I love that I live in a hotbed of technology. Boston’s crammed with hospitals, robotics companies, 3-D printing companies, and a thriving bio-tech industry. I’m frequently inspired by what the science and tech folks around here are up to, and I hope that I glean some of that magic by osmosis. Sometimes, though, I read about a plan or device that gives me pause and makes me think I may not want to be so nearby. Editas Medicine’s recent press release detailing their plans to embark on a new phase of genome-editing treatments is one such announcement.

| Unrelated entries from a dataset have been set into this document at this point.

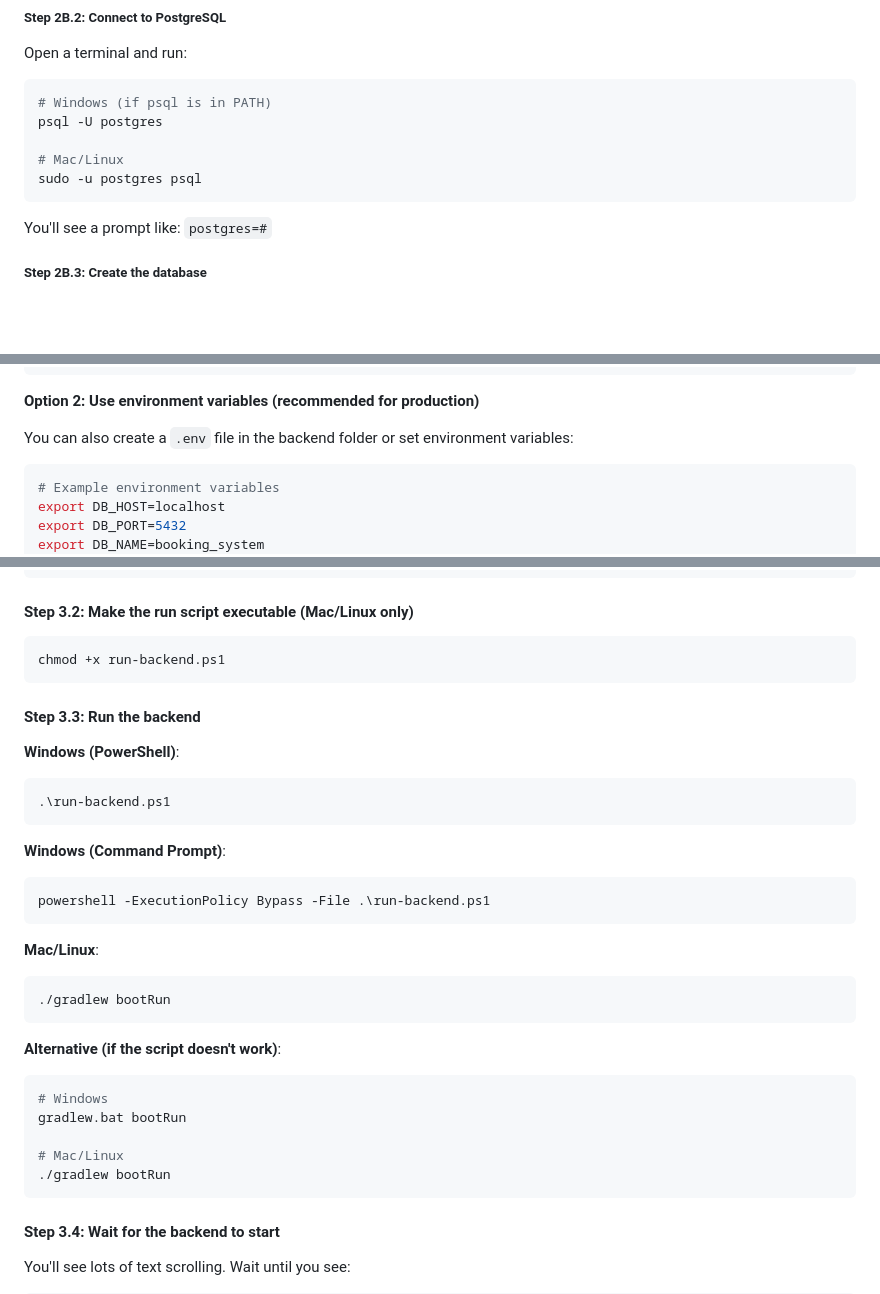
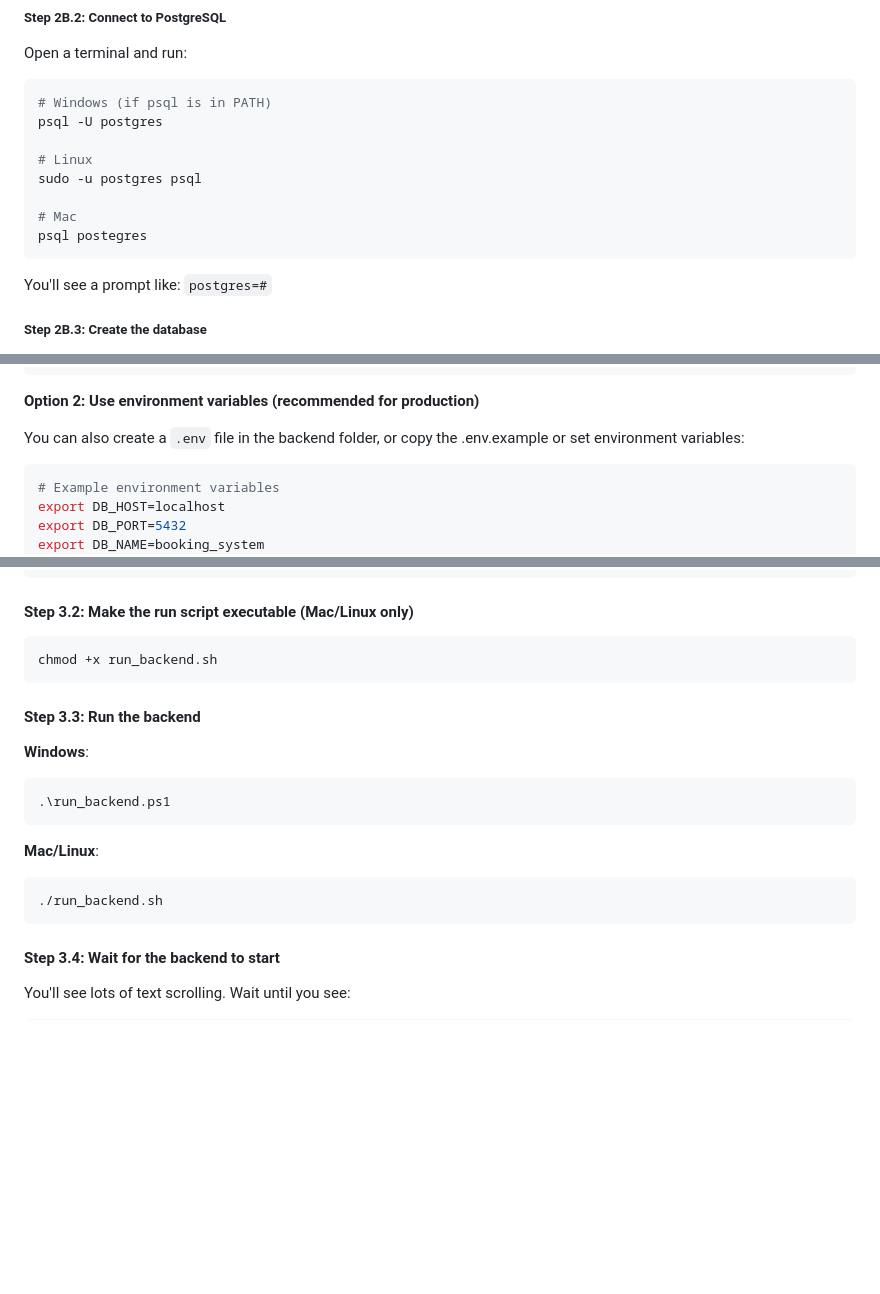
Before and after one commit to Andreea410/Ad-Space-Booking-System, a Markdown page: README.md, 3 parts joined by grey strips. GitHub-like rendering; blank space fills up the shorter version.

Commit message:
Revise backend setup instructions in README
Updated instructions for running the backend on different platforms and clarified environment variable setup.

````diff
--- a/README.md
+++ b/README.md
@@ -250,8 +250,11 @@ Open a terminal and run:
 # Windows (if psql is in PATH)
 psql -U postgres
 
-# Mac/Linux
+# Linux
 sudo -u postgres psql
+
+# Mac
+psql postegres
 ```
 
 You'll see a prompt like: `postgres=#`
@@ -287,7 +290,7 @@ spring.datasource.password=password
 
 **Option 2: Use environment variables (recommended for production)**
 
-You can also create a `.env` file in the backend folder or set environment variables:
+You can also create a `.env` file in the backend folder, or copy the .env.example or set environment variables:
 
 ```bash
 # Example environment variables
@@ -319,34 +322,21 @@ cd backend
 #### Step 3.2: Make the run script executable (Mac/Linux only)
 
 ```bash
-chmod +x run-backend.ps1
+chmod +x run_backend.sh
 ```
 
 #### Step 3.3: Run the backend
 
-**Windows (PowerShell)**:
+**Windows**:
 ```powershell
-.\run-backend.ps1
-```
-
-**Windows (Command Prompt)**:
-```cmd
-powershell -ExecutionPolicy Bypass -File .\run-backend.ps1
+.\run_backend.ps1
 ```
 
 **Mac/Linux**:
 ```bash
-./gradlew bootRun
+./run_backend.sh
 ```
 
-**Alternative (if the script doesn't work)**:
-```bash
-# Windows
-gradlew.bat bootRun
-
-# Mac/Linux
-./gradlew bootRun
-```
 
 #### Step 3.4: Wait for the backend to start
 
````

Editas is a Cambridge-based biotech firm that is attempting to design new genetic treatments for diseases. While that’s a goal I certainly support, my reservations stem from how they intend to do this. Gene therapy has been around for a little while, but Editas wants to revolutionize it — they believe they’ve come up with a new method for editing genomes that involves changing the genome’s DNA sequence. According to Editas, the new genome-editing system will allow them to treat diseases for which we have no current treatments.
Research conducted over the past two years has granted scientists important insights into microbes — namely, they have an immune system comprised of proteins and RNAs that fends off viruses. Researchers have used that system to edit base genomic pairs and longer strands of DNA. Scientists can use RNAs to help bring these bacterial immune systems, also known as CRISPR/Cas, to a genetic sequence that contains a mutation that will cause a disease. They basically chop out the compromised section of DNA and replace it with the Cas system that includes the sequence that has the virus-fighting system in it. In other words, if you think of DNA strands as film, the scientists “edit” a movie (our genomic structure) by cutting the bad scenes and splicing in good ones to take their place.
It sounds deceptively simple, doesn’t it, the idea of cutting out bad spots and replacing them with new good one? But even though I’m no scientist or genomic expert, I struggle to accept that bringing such a concept to fruition is that easy. I’m not sure how I feel about “editing” our DNA. We’re not movies or books — a movie can do without a fuzzily shot scene, just as a book can do without an extraneous paragraph or page. But even if it’s got a mutation, is that sequence superfluous? Can it just be replaced? I’m thinking even of organ transplants — okay, so here’s a nice healthy liver or heart to replace the bad one. Doctors can’t just pop them in there — there’s immune system rejection worries and other bodily adjustments that may or may not play out the way we want. Do we know for certain that something like that wouldn’t happen with DNA?
Thankfully, Editas realizes that it has a ways to go before parlaying this new treatment into a deliverable medicine. It needs to make sure that the guide RNA doesn’t lead to the misidentification of the diseased DNA sequences. It also needs to figure out how exactly to deliver Cas sequence into the cells of patients. Still, Editas says that if the corrected gene is spliced into sequence, it will retain its chromosome location, which means that the cells can still switch the gene on and off, which allows it to continue its natural responses.
Editas was started on a wave of momentum generated by breakthroughs in gene therapy. Interestingly, Editas co-founder George Church, a geneticist who works for Harvard, is the same guy who made waves for suggesting that we clone Neanderthals and eventually integrate them back into society. Church has also been a major player in the Human Genome Project, so he clearly knows about genetics, but he also seems to enjoy surprising the scientific community with wacky proposals that make me wonder just a little bit whether he’s a bit of a renegade. If only Walter Bishop were real — they’d make a great team (especially with a little psychedelic help!)